The main facts of record are as follows: RCAC controlled the sole direct circuit between the U.S. mainland and Oslo, three cable companies handled traffic between the two countries through transfer to foreign connecting carriers at London and Paris, and Mackay had its Norway traffic retransmitted from a circuit it owned in Denmark. The bulk of traffic between the U.S. and Norway was handled by RCAC's radio facilities, because Norway's Government telegraph administration, which controlled most of the outgoing traffic, received a greater financial advantage from using the radio medium rather than cable. The International System had received about 50 percent of the total revenue accruing to all competing international communication carriers during the previous 2 years.
The transmission arrangements planned for unrouted traffic by Mackay and its affiliate companies would have diverted business from Commercial Cable to the Mackay Radio circuit.
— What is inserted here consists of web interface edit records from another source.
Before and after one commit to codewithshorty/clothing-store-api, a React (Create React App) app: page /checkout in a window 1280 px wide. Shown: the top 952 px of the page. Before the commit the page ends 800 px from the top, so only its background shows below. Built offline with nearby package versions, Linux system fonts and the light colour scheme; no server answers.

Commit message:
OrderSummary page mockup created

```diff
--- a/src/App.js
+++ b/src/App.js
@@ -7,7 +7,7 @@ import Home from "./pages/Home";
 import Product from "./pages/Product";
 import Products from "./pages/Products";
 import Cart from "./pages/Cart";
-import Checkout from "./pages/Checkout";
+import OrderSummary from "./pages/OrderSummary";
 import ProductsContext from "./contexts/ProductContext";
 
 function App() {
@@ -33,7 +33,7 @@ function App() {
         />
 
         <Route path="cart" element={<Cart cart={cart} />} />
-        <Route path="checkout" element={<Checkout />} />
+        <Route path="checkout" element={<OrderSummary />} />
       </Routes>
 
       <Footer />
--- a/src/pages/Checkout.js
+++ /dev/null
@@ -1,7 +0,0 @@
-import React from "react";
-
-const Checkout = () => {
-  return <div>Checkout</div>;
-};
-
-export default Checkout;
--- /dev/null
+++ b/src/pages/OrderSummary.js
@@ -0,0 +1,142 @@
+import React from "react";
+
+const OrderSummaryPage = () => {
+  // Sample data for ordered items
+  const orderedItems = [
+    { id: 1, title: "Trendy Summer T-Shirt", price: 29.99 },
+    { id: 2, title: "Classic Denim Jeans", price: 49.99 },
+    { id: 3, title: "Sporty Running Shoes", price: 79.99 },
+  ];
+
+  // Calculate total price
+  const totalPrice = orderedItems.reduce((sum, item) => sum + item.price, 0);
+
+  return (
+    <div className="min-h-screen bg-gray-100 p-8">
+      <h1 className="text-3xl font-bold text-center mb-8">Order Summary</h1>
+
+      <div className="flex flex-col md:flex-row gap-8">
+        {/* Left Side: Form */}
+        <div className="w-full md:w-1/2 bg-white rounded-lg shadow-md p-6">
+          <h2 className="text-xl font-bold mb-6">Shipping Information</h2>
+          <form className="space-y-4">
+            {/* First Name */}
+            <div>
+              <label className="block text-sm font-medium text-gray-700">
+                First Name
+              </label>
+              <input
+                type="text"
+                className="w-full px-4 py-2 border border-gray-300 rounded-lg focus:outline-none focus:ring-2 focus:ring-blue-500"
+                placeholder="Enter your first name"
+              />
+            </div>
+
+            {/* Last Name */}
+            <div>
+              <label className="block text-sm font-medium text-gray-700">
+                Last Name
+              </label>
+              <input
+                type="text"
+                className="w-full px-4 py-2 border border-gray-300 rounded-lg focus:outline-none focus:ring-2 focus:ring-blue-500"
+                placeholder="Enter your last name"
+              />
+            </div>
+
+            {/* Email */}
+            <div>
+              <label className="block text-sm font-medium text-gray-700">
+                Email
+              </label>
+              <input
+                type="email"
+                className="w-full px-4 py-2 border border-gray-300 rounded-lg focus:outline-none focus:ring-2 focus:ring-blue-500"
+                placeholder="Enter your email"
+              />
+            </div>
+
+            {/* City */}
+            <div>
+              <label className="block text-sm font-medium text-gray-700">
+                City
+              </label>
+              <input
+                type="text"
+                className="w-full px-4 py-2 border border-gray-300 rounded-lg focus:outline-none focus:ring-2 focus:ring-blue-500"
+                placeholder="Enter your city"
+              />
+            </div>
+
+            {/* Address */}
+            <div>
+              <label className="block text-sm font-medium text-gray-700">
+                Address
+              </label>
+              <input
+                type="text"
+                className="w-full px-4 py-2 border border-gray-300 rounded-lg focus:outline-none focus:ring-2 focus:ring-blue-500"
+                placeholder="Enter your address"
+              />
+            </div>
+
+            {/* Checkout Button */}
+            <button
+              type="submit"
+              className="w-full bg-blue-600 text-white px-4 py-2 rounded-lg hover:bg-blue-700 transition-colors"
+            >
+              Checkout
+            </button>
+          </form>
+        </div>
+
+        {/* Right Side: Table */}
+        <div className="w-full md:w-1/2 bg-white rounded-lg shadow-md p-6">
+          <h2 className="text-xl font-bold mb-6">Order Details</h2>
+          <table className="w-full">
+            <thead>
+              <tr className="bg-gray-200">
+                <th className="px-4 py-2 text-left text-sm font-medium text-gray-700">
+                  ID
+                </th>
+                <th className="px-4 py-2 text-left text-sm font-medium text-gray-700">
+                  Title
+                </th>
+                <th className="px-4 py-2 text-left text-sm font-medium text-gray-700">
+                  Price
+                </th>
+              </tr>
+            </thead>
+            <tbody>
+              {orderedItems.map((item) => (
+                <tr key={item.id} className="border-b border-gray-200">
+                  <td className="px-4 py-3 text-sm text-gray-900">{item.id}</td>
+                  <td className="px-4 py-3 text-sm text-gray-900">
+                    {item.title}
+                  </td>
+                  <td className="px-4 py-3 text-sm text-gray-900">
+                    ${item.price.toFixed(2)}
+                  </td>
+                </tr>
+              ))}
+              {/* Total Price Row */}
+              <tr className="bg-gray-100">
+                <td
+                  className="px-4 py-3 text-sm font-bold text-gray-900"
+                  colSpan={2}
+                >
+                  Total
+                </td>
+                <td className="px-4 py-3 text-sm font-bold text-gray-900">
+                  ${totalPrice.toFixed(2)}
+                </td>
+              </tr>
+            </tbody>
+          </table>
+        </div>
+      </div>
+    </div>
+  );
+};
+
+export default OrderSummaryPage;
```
The rationale hero was that radio wielded a stronger competitive position with respect to U.S.-Norwegian service by way of the Norwegian administration's preference; and this arrangement apparently provided inducement for that government to contract with Mackay. The Commission refuted this reasoning by review of statistics showing that for the previous several years the Norwegian business handled by the cable carriers had held its own or increased as rates comparable with RCAC became effective.
The Commission cited testimony and other evidence in this record as failure to show that the establishment of the proposed route would result in “any improved service to the public”:
[T]he same rates will be charged for the same classes of service over the same types of facilities, with no increase in accuracy or speed of service * * *
The evidence does not show any reason to believe that additional traffic will be developed by the proposed circuit. While it is true that the applicant's traffic will increase generally and in particular by reason of making the proposed circuit